- On 06/08/2018
- chronic cough, cough
What do you know about Coeliac Disease?
Coeliac disease is a lifelong disease present from infancy but which is most often not diagnosed until adult life. It generally presents with a variety of gastrointestinal symptoms such as diarrhoea, bloating, flatulence, abdominal pain and weight loss, but may also present with a number of non-gastrointestinal abnormalities (eg abnormal liver function tests, iron deficiency anaemia, bone disease, skin rash). In some individuals there may be no symptoms at all. In the longer term a number of more serious problems may occur as a result of ongoing small intestinal inflammation, including lymphoma of the intestine. The disease affects up to 2% of the New Zealand population and there has been a substantial increase in its prevalence over the last 50 years, and an increasing rate of diagnosis in recent years due to a greater awareness of the condition and more reliable diagnostic tests.

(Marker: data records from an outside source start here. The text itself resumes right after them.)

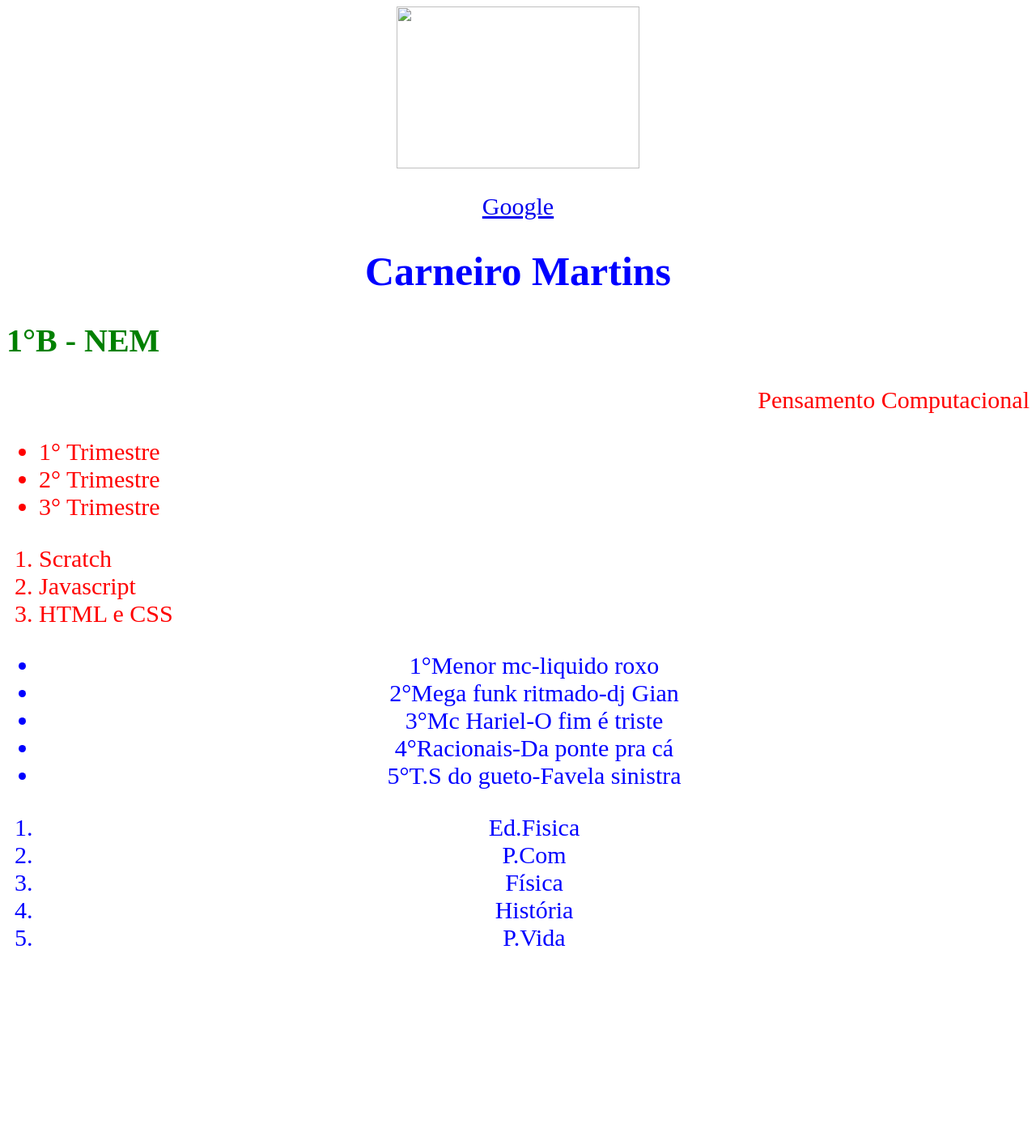
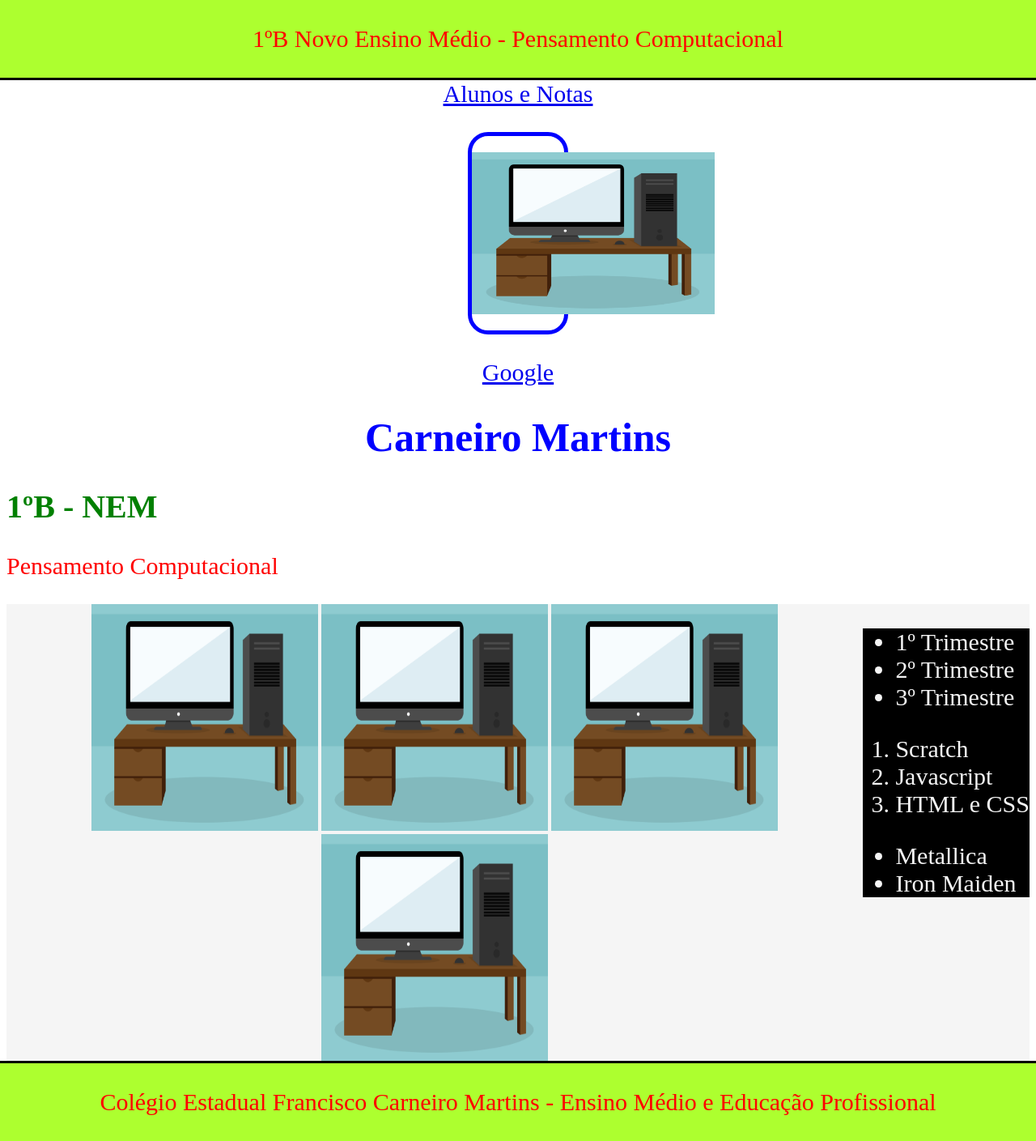
Before and after one commit to rafael-frana/1B-rafael-Fran-a, a plain HTML site: page index.html in a window 1280 px wide. Shown: the whole page at 81% size. Before the commit the page ends 1205 px from the top, so only its background shows below. Drawn offline with Linux system fonts and the light colour scheme.

Commit message:
Add files via upload

```diff
--- a/index.html
+++ b/index.html
@@ -1,38 +1,47 @@
 <head>
     <link rel="stylesheet" href="style.css">
 </head>
+
 <body>
-    <p id="imagem"><img src="computador.png" width="300px" height="200px"><p/>
-    <p id="link"><a href="https://www.google.com.br">Google<a/>
+    <header id="cabecalho">
+        <p>1ºB Novo Ensino Médio - Pensamento Computacional</p>
+    </header>
+    <nav id="menu">
+        <a href="alunos.html">Alunos e Notas</a>
+    </nav>
+    <p id="imagem"><img src="computador.png" width="300px" height="200px"></p>
+    <p id="link"><a href="https://www.google.com.br">Google</a></p>
     <h1>Carneiro Martins</h1>
-    <h2>1°B - NEM</h2>
+    <h2>1ºB - NEM</h2>
     <p>Pensamento Computacional</p>
+    <aside id="lateral">
+        <div class="listas">
             <ul class="lista">
-        <li>1° Trimestre</li>
-        <li>2° Trimestre</li>
-        <li>3° Trimestre</li>
+                <li>1º Trimestre</li>
+                <li>2º Trimestre</li>
+                <li>3º Trimestre</li>
             </ul>
-
             <ol class="lista">
                 <li>Scratch</li>
                 <li>Javascript</li>
                 <li>HTML e CSS</li>
             </ol>
+            <ul class="minhalista">
+                <li>Metallica</li>
+                <li>Iron Maiden</li>
+            </ul>
+        </div>
+    </aside>
 
-    <ul class="minhalista">
-        <li>1°Menor mc-liquido roxo</li>
-        <li>2°Mega funk ritmado-dj Gian</li>
-        <li>3°Mc Hariel-O fim é triste</li>
-        <li>4°Racionais-Da ponte pra cá</li>
-        <li>5°T.S do gueto-Favela sinistra</li>
-     </ul>
+    <div class="imagens">
+        <img src="computador.png" width="280" height="280">
+        <img src="computador.png" width="280" height="280">
+        <img src="computador.png" width="280" height="280">
+        <img src="computador.png" width="280" height="280">
+    </div>
 
-     <ol  class="minhalista">
-        <li>Ed.Fisica</li>
-        <li>P.Com</li>
-        <li>Física</li>
-        <lI>História</li>
-        <li>P.Vida</li>
-     </ol>
+    <footer class="rodape">
+        <p>Colégio Estadual Francisco Carneiro Martins - Ensino Médio e Educação Profissional</p>
+    </footer>
 
 </body>
--- a/style.css
+++ b/style.css
@@ -1,9 +1,64 @@
+.minhalista {
+    color:whitesmoke;
+    font-size: 30;
+}
+
+#menu {
+    text-align: center;
+    font-size: 30px;
+}
+
+#lateral {
+    float: right;
+}
+
+.listas {
+    background: black;
+}
+
+.imagens {
+    text-align: center;
+    background: whitesmoke;
+}
+
+#cabecalho {
+    text-align: center;
+    background: greenyellow;
+    border-bottom-style: solid;
+    margin-left: -8px;
+    margin-right: -8px;
+    margin-top: -8px;
+    padding: 1px;
+}
+
+.rodape {
+    text-align: center;
+    background: greenyellow;
+    border-top-style: solid;
+    margin-left: -8px;
+    margin-right: -8px;
+    margin-bottom: -30px;
+    padding: 1px;
+}
+
 .lista {
-     color: red;
-     font-size:30;
+    color: whitesmoke;
+    font-size: 30;
 }
+
 #imagem {
     text-align: center;
+    border: 5px;
+    border-style: solid;
+    border-color: blue;
+    border-top-left-radius: 25px;
+    border-top-right-radius: 25px;
+    border-bottom-left-radius: 25px;
+    border-bottom-right-radius: 25px;
+    padding-top: 20px;
+    padding-bottom: 20px;
+    margin-left: 570px;
+    margin-right: 570px;
 }
 
 #link {
@@ -11,24 +66,19 @@
 }
 
 p {
-    color:red;
-    font-size:30;
-    text-align: right;
+    color: red;
+    font-size: 30;
 
 }
-h1 { color:blue;
-     text-align: center;
-     font-size: 50
 
+h1 {
+    color: blue;
+    text-align: center;
+    font-size: 50;
 }
+
 h2 {
-    color:green;
+    color: green;
     text-align: left;
     font-size: 40;
-
 }
-.minhalista{
-         color:blue;
-         text-align:center;
-         font-size:30;
-}
```
Also changed, not shown: alunos.html (added, +45 -0 lines), computador.png (added), 1 other file. Lines whose indentation alone changed are shown as unchanged.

The symptoms are due to an immune reaction to dietary gluten (storage protein for wheat, barley and rye) that primarily affects the small intestine in those with a genetic predisposition. Exclusion of gluten from the diet can be expected to reduce, but not necessarily eliminate such symptoms. The treatment for coeliac disease currently involves lifelong adherence to a strict gluten free diet (GFD), which requires significant patient education, motivation, expense and follow-up. Unfortunately following a GFD does not always eliminate symptoms because of tiny amounts of gluten which may still exist in the diet. Persistent or recurring symptoms should lead to a review of the GFD to ensure the diet is truly gluten free. If blood testing confirms adherence with the GFD then an alternative cause for these symptoms may need to be considered.
Newer therapeutic modalities are being studied in clinical trials but are not yet approved for standard practice. Given the incomplete response of many patients to a GFD as well as the difficulty of adherence to the diet over the long term, development of new effective therapies for symptom control and particularly reversal of inflammation and small intestinal damage are certainly needed. To find out about our Coeliac disease research and whether you might be able to help, visit our study page to register your interest.